        While on Missionary Ridge "the soldiers were starved and almost naked, and covered all over with lice and camp itch and dirt.  The men looked sick, hollow-eyed, and heartbroken, living principally upon parched corn."  During the battle the Regiment had nine casualties.
        On the retreat, late on the 25th, the Regiment were part of the rearguard of the Army and marched south over Shallow Ford then through Chickamauga Station. They marched through Ringgold Gap and arrived at Dalton, GA, on the evening of the 27th.
  The 28th saw them allocated land for an encampment about three miles south-east of Dalton.
     From the 3rd December until the 11th they 'erected little cabins and daubed with mud and made chimneys of wood and clay' for the coming winter.  Some beds were 'composed of some chestnut that we have made we have raised it up off of the ground covered it over with sage grass.'  Remaining here until the early spring and 'had a very quite time.' 
        On the 25th some of the men had acquired some 'sugar, pies, eggs and plenty of other good things too numerous to mention' with these luxuries in houe they invited Company and Regimental officers for a meal.

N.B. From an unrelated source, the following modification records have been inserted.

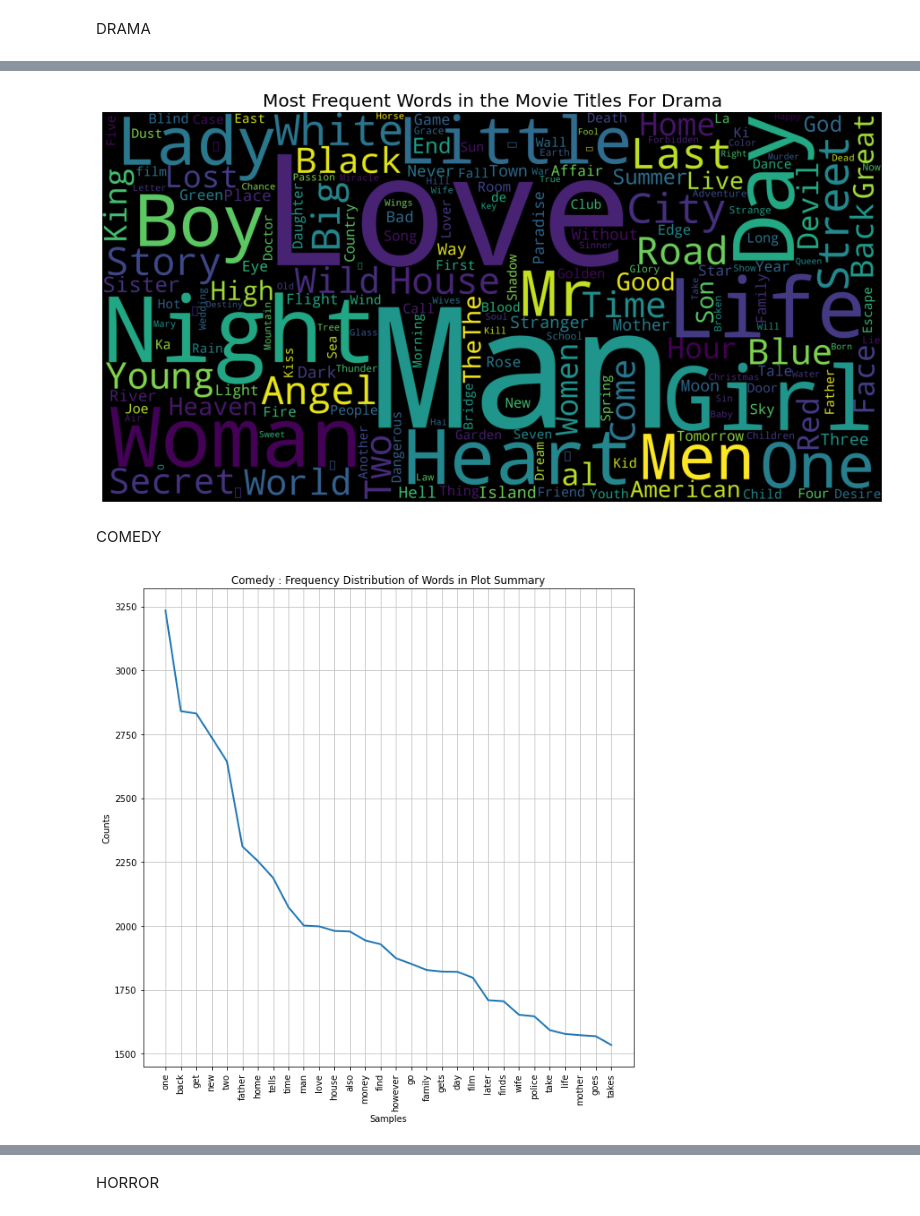
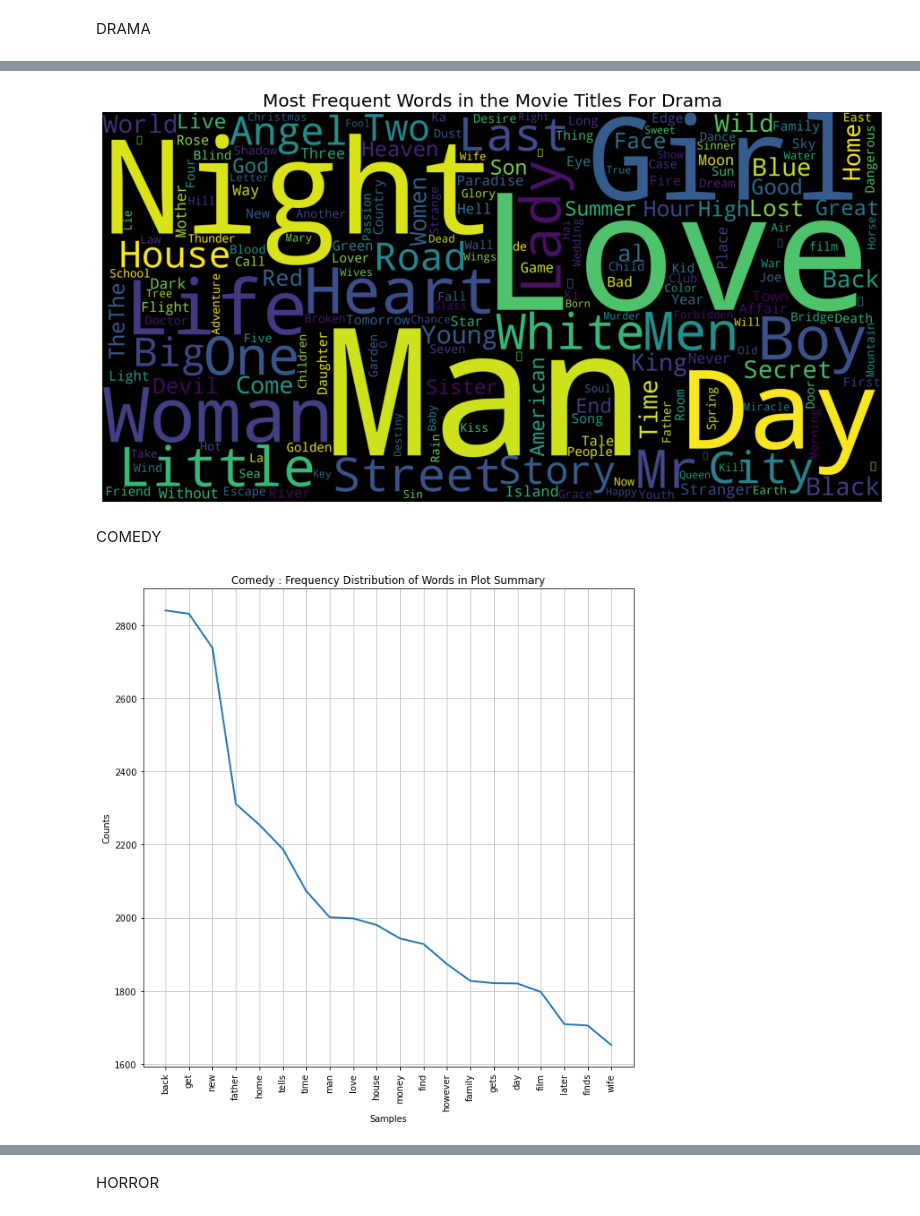
Before and after one commit to Wonuabimbola/movie-genre-prediction, a Jupyter notebook: Untitled.ipynb, the cells around one changed output, grey strips where cells are left out. Drawn from its saved outputs; the diff is of its cells as text; code cells hidden in the pictures.

```diff
--- a/Untitled.ipynb
+++ b/Untitled.ipynb
@@ -231,6 +228,7 @@ stopwords_list += list(string.punctuation)
 # %%
 stopwords_list = stopwords.words('english')
 stopwords_list += list(string.punctuation)
+stopwords_list += ['one', 'two', 'go','goes' 'get', 'also']
 
 def clean_text(text):
     text = text.lower()
@@ -276,6 +288,4 @@ fig.savefig('./images/freqdistofwordsinplotsummaryfordramagenre');
 # %%
-# Create a wordcloud of the movie titles
-# movies['title'] = movies['title'].fillna("").astype('str')
 title_corpus = ' '.join(drama_plot['Title'])
 title_wordcloud = WordCloud(stopwords=STOPWORDS, background_color='black', height=2000, width=4000).generate(title_corpus)
 
@@ -287,18 +297,20 @@ plt.title('Most Frequent Words in the Movie Titles For Drama', fontsize = 20)
 plt.show()
 fig.savefig('./images/MovieTitleCloudDrama.png');
 # %% [output]
-[figure, old version]
+[figure, new version]
 # %% [markdown]
 COMEDY
 # %%
 comedy_plot = df_to_use.loc[df_to_use['labels'] == 2, ['Plot', 'Title']]
 comedy_plotlist = [x for x in comedy_plot['Plot'].str.split()]
 comedy_plotlist = list(itertools.chain(*comedy_plotlist))
 
+
+
 fig = plt.figure(figsize=(10, 10))
 fdist = FreqDist(comedy_plotlist)
 plt.title('Comedy : Frequency Distribution of Words in Plot Summary')
-fdist.plot(30)
+fdist.plot(20)
 fig.savefig('./images/freqdistofwordsinplotsummaryforcomedygenre');
 # %% [output]
-[figure, old version]
+[figure, new version]
```
Also changed, not shown: parts of 27 cells of this notebook, 18 other files.
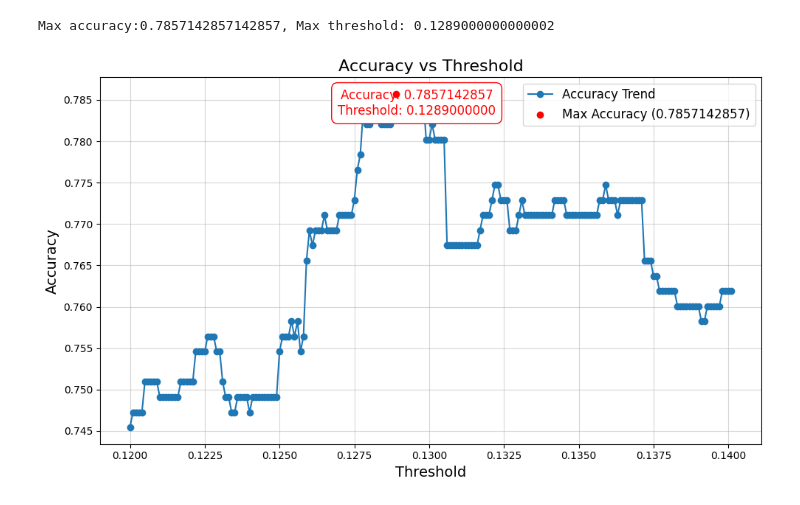
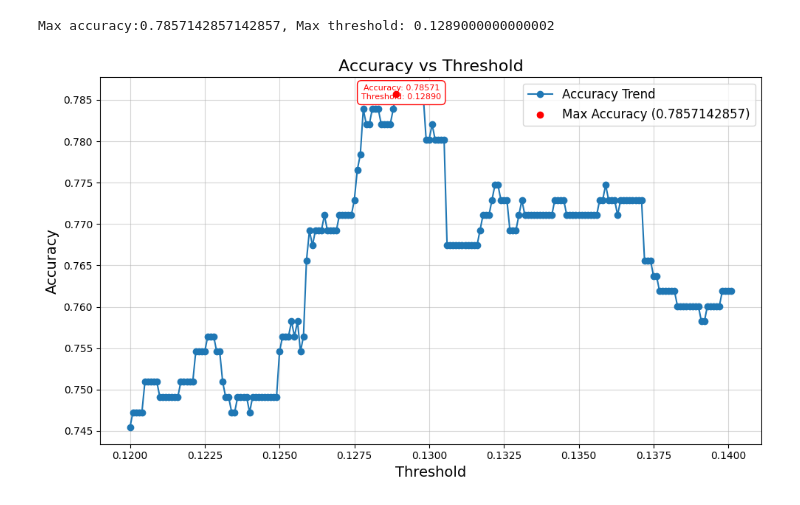
Before and after one commit to Mattis3858/rag_for_tcfd_reports, a Jupyter notebook: data_analysis.ipynb, the cells around one changed output. Saved outputs shown, nothing was run; the diff lists cells and outputs as text; code cells hidden in the pictures.

```diff
--- a/data_analysis.ipynb
+++ b/data_analysis.ipynb
@@ -31,25 +31,25 @@ Max accuracy:0.7857142857142857, Max threshold: 0.1289000000000002
 # %%
 # Plotting the trend graph with the maximum point and its corresponding threshold highlighted
 plt.figure(figsize=(10, 6))
 plt.plot(threshold, accuracy, marker='o', linestyle='-', label='Accuracy Trend')
 plt.scatter(max_threshold, max_accuracy, color='red', label=f'Max Accuracy ({max_accuracy:.10f})', zorder=5)
 
 # Annotate the maximum point with accuracy and threshold
-plt.annotate(f'Accuracy: {max_accuracy:.10f}\nThreshold: {max_threshold:.10f}',
+plt.annotate(f'Accuracy: {max_accuracy:.5f}\nThreshold: {max_threshold:.5f}',
              (max_threshold, max_accuracy),
              textcoords="offset points",
-             xytext=(20, -20),
-             ha='center', fontsize=12, color='red', bbox=dict(facecolor='white', edgecolor='red', boxstyle='round,pad=0.5'))
+             xytext=(5, -5),
+             ha='center', fontsize=8, color='red', bbox=dict(facecolor='white', edgecolor='red', boxstyle='round,pad=0.5'))
 
 plt.title('Accuracy vs Threshold', fontsize=16)
 plt.xlabel('Threshold', fontsize=14)
 plt.ylabel('Accuracy', fontsize=14)
 plt.grid(alpha=0.5)
 plt.legend(fontsize=12)
 plt.tight_layout()
 plt.show()
 # %% [output]
-[figure, old version]
+[figure, new version]
 # %%
 import ast
 # %%
```
Also changed, not shown: parts of 5 cells of this notebook.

     A field return, dated 20th December, listed the Regiment listed as having 157 out of 212 fit for duty.  Bragg was replaced as Army Commander by Joseph Eggleston Johnston in mid December.